EXTRACTED RECORDS >>
----

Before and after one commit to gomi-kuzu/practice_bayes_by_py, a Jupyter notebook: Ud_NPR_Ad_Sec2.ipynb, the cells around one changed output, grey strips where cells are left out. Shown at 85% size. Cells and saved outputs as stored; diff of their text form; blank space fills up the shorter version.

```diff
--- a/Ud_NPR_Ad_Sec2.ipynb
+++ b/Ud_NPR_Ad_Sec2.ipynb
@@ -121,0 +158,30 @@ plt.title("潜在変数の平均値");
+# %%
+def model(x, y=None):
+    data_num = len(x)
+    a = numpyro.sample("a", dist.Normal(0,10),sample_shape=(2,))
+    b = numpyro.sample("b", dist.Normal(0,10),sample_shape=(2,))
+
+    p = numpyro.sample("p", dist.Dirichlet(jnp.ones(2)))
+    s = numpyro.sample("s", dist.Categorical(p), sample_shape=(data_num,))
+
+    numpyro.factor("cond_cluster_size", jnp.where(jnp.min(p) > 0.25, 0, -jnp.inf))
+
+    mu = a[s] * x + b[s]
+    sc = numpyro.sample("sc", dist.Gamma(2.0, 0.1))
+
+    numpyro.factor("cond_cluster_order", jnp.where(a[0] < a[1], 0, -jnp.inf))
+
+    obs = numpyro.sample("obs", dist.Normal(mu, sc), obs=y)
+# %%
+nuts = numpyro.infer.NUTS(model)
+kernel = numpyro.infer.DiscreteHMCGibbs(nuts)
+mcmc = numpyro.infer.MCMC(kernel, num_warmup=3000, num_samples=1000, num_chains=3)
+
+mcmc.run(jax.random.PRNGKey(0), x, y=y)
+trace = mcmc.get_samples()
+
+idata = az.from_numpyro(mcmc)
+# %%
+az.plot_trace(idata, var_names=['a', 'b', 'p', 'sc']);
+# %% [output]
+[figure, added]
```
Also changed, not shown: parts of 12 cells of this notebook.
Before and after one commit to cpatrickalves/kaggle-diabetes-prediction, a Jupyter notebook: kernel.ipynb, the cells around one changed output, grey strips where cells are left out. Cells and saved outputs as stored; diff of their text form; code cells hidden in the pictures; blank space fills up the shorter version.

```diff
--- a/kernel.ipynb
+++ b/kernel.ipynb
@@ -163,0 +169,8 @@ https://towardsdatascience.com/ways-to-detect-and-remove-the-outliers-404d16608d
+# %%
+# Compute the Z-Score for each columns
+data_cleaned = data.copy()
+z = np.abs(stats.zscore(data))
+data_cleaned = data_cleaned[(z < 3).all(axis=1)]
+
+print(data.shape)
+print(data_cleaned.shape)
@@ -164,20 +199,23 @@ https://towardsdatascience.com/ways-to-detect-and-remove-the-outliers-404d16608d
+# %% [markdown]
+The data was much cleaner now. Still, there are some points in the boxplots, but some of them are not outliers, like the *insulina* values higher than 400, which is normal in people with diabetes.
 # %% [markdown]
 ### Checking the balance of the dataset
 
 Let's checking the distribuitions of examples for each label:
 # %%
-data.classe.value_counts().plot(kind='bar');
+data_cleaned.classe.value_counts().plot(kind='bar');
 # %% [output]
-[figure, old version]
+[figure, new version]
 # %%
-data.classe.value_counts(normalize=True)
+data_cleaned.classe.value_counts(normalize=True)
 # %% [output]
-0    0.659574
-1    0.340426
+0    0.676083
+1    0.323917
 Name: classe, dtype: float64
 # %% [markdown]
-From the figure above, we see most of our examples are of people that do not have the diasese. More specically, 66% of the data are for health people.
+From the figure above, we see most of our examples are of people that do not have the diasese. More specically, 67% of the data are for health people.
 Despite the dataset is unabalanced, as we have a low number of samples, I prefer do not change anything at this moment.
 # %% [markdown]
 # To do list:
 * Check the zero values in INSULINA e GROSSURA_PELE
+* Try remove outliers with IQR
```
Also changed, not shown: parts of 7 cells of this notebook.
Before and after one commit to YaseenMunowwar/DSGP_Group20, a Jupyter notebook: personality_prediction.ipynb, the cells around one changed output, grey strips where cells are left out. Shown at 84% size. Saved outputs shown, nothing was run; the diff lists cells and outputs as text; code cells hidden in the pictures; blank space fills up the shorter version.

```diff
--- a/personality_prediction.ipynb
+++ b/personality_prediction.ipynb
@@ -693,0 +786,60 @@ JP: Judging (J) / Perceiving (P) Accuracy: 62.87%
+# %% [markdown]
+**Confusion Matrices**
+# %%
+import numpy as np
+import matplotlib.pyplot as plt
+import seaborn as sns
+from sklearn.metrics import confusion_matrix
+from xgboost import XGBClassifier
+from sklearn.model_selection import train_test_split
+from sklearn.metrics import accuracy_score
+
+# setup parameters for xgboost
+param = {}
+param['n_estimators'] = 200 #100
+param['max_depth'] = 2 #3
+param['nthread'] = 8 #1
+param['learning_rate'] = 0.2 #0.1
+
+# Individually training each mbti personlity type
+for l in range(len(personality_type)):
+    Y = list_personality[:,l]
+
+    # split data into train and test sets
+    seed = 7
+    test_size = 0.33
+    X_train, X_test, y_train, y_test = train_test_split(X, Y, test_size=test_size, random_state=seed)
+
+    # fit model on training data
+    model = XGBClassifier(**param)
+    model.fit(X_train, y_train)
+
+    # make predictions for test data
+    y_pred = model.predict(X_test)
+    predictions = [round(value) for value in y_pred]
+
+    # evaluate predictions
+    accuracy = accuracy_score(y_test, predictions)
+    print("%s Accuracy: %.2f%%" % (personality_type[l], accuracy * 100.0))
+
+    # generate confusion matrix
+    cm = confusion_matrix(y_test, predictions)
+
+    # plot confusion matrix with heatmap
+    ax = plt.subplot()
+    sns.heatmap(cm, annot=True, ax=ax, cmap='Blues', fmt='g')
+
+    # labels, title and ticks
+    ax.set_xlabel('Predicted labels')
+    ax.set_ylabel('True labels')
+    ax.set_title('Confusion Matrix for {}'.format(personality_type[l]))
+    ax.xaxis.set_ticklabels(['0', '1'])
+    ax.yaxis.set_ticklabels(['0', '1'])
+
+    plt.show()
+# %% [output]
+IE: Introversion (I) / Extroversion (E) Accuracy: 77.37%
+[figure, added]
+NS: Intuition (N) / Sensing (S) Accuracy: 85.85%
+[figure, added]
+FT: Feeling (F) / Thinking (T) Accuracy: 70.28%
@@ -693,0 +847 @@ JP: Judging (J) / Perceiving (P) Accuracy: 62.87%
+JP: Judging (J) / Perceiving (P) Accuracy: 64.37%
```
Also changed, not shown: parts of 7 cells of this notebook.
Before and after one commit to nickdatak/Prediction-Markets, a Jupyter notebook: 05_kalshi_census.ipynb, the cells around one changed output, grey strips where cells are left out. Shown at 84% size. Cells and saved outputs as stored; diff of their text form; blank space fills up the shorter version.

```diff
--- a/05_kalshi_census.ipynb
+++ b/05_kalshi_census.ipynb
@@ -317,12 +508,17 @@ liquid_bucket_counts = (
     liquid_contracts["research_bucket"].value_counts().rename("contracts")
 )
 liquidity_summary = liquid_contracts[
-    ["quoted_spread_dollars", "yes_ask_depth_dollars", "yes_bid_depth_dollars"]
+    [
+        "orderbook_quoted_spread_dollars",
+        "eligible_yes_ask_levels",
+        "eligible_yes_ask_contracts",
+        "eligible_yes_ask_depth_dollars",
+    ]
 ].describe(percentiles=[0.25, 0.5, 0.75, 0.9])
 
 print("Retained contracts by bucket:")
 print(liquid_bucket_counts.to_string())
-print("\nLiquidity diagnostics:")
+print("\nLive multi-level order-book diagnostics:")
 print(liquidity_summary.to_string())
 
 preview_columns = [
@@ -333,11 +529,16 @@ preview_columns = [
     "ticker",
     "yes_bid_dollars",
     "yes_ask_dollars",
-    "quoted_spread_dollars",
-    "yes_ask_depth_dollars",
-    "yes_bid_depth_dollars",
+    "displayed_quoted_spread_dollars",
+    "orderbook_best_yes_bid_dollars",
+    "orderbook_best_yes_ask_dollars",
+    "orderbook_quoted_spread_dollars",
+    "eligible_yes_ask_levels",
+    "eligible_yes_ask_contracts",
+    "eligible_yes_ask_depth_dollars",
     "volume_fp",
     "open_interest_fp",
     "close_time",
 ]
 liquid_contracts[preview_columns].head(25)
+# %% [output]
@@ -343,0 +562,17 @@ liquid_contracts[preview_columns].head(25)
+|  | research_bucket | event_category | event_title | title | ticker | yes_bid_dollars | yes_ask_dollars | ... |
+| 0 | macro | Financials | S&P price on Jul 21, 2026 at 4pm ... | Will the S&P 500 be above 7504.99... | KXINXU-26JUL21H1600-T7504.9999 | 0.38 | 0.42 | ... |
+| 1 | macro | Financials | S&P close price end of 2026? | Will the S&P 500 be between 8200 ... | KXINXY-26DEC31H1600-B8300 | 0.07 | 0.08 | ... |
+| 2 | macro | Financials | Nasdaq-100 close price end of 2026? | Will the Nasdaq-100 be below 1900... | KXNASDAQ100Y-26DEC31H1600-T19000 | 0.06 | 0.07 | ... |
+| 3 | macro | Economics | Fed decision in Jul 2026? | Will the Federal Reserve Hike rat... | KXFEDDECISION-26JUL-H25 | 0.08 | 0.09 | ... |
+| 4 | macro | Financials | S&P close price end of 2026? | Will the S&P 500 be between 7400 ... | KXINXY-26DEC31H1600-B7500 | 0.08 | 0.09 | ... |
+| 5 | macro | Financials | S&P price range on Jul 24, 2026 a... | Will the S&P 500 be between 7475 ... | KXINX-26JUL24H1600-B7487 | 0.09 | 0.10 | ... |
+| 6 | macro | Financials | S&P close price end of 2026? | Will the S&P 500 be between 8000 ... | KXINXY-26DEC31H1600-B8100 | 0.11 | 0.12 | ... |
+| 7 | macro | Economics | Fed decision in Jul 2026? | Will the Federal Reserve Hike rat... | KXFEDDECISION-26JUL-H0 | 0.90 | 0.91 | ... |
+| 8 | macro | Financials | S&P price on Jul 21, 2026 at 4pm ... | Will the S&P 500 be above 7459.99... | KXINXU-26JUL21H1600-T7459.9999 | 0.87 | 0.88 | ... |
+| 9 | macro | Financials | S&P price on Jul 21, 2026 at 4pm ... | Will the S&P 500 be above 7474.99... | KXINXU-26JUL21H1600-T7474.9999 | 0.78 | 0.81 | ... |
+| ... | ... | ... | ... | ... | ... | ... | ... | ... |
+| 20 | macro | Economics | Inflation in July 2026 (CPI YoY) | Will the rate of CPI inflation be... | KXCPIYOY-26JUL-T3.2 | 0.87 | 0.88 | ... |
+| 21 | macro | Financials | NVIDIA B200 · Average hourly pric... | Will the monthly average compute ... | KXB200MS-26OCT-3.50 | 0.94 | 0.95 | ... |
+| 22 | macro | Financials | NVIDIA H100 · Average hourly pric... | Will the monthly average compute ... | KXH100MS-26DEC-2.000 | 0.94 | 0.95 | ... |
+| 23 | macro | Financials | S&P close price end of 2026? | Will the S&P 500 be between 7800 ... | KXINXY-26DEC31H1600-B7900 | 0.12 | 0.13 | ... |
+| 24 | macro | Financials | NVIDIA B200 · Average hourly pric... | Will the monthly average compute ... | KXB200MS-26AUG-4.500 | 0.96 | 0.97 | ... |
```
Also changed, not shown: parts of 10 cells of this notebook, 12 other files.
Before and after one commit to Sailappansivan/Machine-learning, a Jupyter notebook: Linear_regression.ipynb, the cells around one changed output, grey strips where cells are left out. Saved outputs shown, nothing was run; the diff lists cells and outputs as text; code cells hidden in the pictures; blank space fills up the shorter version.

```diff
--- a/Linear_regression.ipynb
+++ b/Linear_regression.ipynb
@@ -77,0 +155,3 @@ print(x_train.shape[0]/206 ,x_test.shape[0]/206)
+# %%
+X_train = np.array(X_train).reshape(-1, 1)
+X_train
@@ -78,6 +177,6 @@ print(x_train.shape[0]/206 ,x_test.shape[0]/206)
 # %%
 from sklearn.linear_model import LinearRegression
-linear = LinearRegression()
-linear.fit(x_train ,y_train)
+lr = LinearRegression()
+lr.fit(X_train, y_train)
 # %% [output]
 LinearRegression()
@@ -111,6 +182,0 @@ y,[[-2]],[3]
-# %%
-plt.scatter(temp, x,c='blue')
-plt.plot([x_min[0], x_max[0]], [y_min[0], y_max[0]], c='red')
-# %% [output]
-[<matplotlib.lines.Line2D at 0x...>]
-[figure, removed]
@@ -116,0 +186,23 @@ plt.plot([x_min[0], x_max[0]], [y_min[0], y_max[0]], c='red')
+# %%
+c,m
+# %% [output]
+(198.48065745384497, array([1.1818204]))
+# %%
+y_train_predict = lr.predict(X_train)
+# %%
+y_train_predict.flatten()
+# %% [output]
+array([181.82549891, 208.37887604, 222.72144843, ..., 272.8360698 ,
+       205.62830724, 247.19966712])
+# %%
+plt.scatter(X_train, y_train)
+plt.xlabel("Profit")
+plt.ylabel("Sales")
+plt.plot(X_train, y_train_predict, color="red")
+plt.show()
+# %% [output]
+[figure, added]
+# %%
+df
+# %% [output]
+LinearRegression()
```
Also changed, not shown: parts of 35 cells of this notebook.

----

ACTION ITEM >>
The answer should consist of all lines from the records above that hold the word "sklearn".

WORKED SOLUTION >>
+from sklearn.metrics import confusion_matrix
+from sklearn.model_selection import train_test_split
+from sklearn.metrics import accuracy_score
 from sklearn.linear_model import LinearRegression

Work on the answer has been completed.